My Shift to Dapper Beta

Over the Holy Week, two of our home computer's drives crashed, probably due to extensive user download, software installs, and malware. I had to do work on the laptop for a while, and since everyone in the house was itching for Internet access, I brought in a small IDE drive (roughly around 9Gb) that was mounted as slave on my office computer and popped that in the home computer. I had more than enough reasons to put Ubuntu back in there, and nobody would be complaining!

Initially, I did a Breezy install and got all the needed packages up to-date. I wanted more so I changed all "breezy" references to "dapper" in /etc/apt/sources.list, and did sudo apt-get update, and sudo apt-get dist-upgrade. IIRC, a total of 940+ packages had to be updated over an estimated 4 and a half hours. I left the computer running overnight, woke up at around 2 am and finished the installs and configurations.

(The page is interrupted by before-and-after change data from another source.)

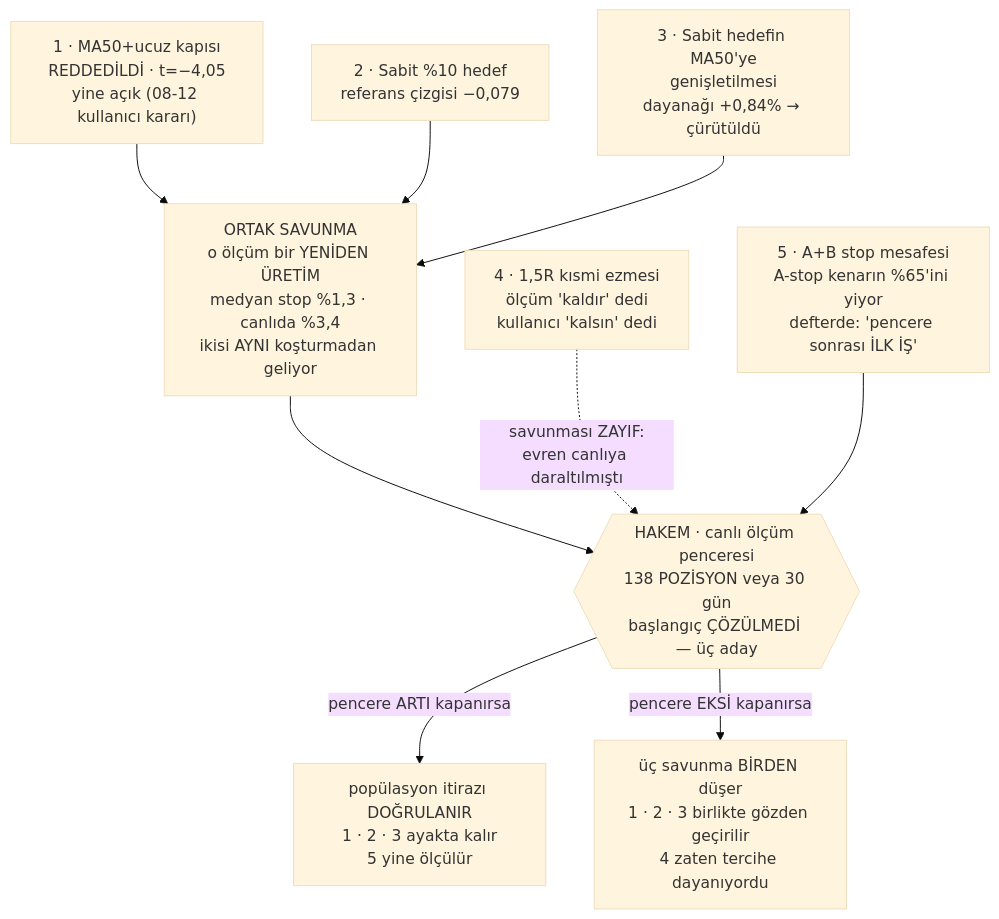
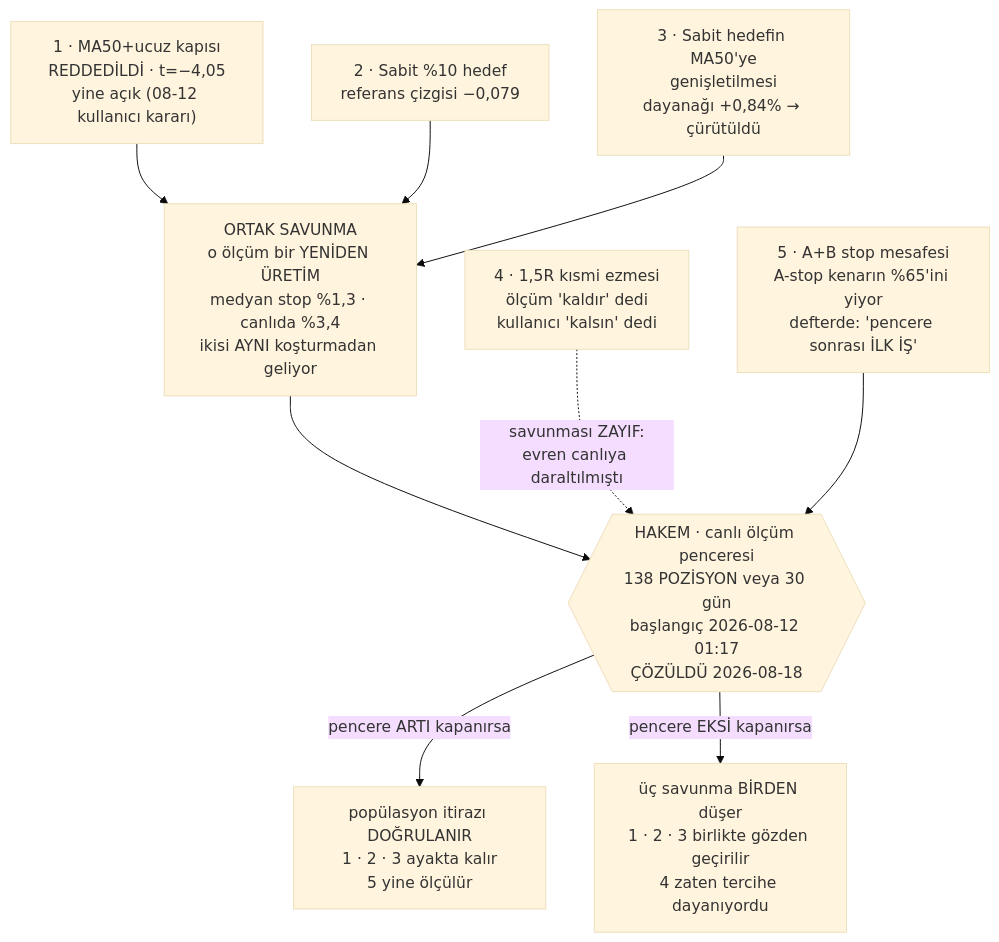
The diagram in durum.md (irisphotofethiye-bocici/kripto-trade), drawn with Mermaid (base theme) before and after one commit. The commit also changed other lines of this file and 2 other files, not shown here.

````diff
--- a/durum.md
+++ b/durum.md
@@ -118,20 +118,20 @@
 ```mermaid
 flowchart TD
     A["1 · MA50+ucuz kapısı<br/>REDDEDİLDİ · t=−4,05<br/>yine açık (08-12 kullanıcı kararı)"]
     B["2 · Sabit %10 hedef<br/>referans çizgisi −0,079"]
     C["3 · Sabit hedefin MA50'ye<br/>genişletilmesi<br/>dayanağı +0,84% → çürütüldü"]
     S["ORTAK SAVUNMA<br/>o ölçüm bir YENİDEN ÜRETİM<br/>medyan stop %1,3 · canlıda %3,4<br/>ikisi AYNI koşturmadan geliyor"]
     D["4 · 1,5R kısmi ezmesi<br/>ölçüm 'kaldır' dedi<br/>kullanıcı 'kalsın' dedi"]
     E["5 · A+B stop mesafesi<br/>A-stop kenarın %65'ini yiyor<br/>defterde: 'pencere sonrası İLK İŞ'"]
-    W{{"HAKEM · canlı ölçüm penceresi<br/>138 POZİSYON veya 30 gün<br/>başlangıç ÇÖZÜLMEDİ — üç aday"}}
+    W{{"HAKEM · canlı ölçüm penceresi<br/>138 POZİSYON veya 30 gün<br/>başlangıç 2026-08-12 01:17<br/>ÇÖZÜLDÜ 2026-08-18"}}
     P["popülasyon itirazı DOĞRULANIR<br/>1 · 2 · 3 ayakta kalır<br/>5 yine ölçülür"]
     M["üç savunma BİRDEN düşer<br/>1 · 2 · 3 birlikte gözden geçirilir<br/>4 zaten tercihe dayanıyordu"]
     A --> S
     B --> S
     C --> S
     S --> W
     D -. "savunması ZAYIF:<br/>evren canlıya daraltılmıştı" .-> W
     E --> W
     W -- "pencere ARTI kapanırsa" --> P
     W -- "pencere EKSİ kapanırsa" --> M
 ```
````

By morning, my wife, daughter, and sister-in-law, were able to use the computer for Internet surfing. I was able to recover their personal documents and multimedia files in the office; and just last night uploaded their files via an external USB-mounted hard drive that we use for mobile backups at work.

I just love Dapper! The default Human theme's colors and icons just totally rawk, and for a while, I didn't feel the need to install another theme. Well my kid really likes Gartoon, and since her gcompris theme is already in Gartoon, I installed that theme as well.

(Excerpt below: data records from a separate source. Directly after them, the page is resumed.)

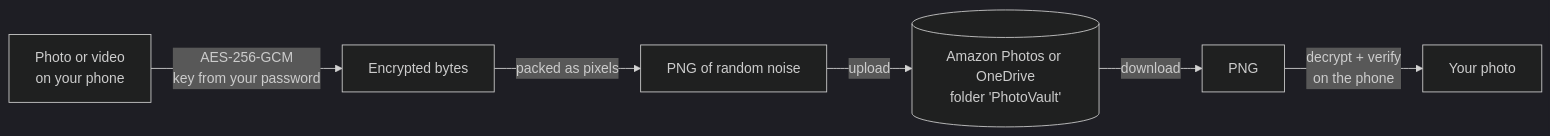
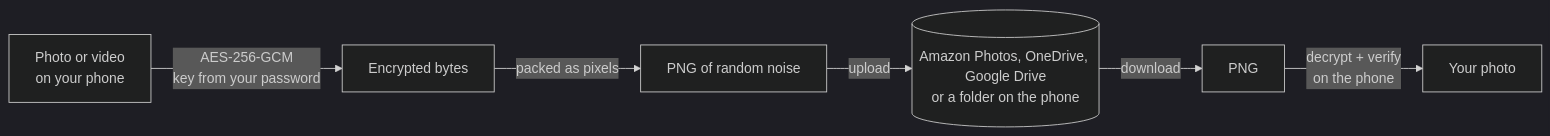
Before and after one commit to rimaturus/CloakRoll: the diagram in README.md, drawn with Mermaid (dark theme). The commit also changed other lines of this file and 23 other files, not shown here.

First line of the commit message:
Cloakroll v1.8 (draft): Google Drive, vault on the phone, phone copy, time estimates and statistics

````diff
--- a/README.md
+++ b/README.md
@@ -33,8 +33,8 @@
 ```mermaid
 flowchart LR
     A[Photo or video<br/>on your phone] -->|AES-256-GCM<br/>key from your password| B[Encrypted bytes]
     B -->|packed as pixels| C[PNG of random noise]
-    C -->|upload| D[(Amazon Photos or OneDrive<br/>folder 'PhotoVault')]
+    C -->|upload| D[(Amazon Photos, OneDrive, Google Drive<br/>or a folder on the phone)]
     D -->|download| E[PNG]
     E -->|decrypt + verify<br/>on the phone| F[Your photo]
 ```
````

Mark Shuttleworth posted an announcement last night on planning Dapper+1. He divulged that the codename for the next release would be the "Edgy Eft", saying that:



Edgy is all about cutting edge, perhaps bleeding edge,
brand new code and infrastructure. It will be the right time to bring in
some seriously interesting but definitely edgy new technologies which
lay the groundwork for the next wave of Ubuntu development.

The "bleeding edge" phrase is so Fedora Core, but IMO, Ubuntu won't be like that in any way. Mark did say they were going to explore slightly unfamiliar territory that is out of the mainstream. This controlled exploration of technology will definitely bring Ubuntu as a GNU/Linux distribution to very, very high levels. The good stuff is just around the corner: Xen for virtualization (awesome GPLed technology that rimuhosting.com has been using for years!), multi-architecture support, and the XGL that blows away just about everyone.

To infinity, and beyond!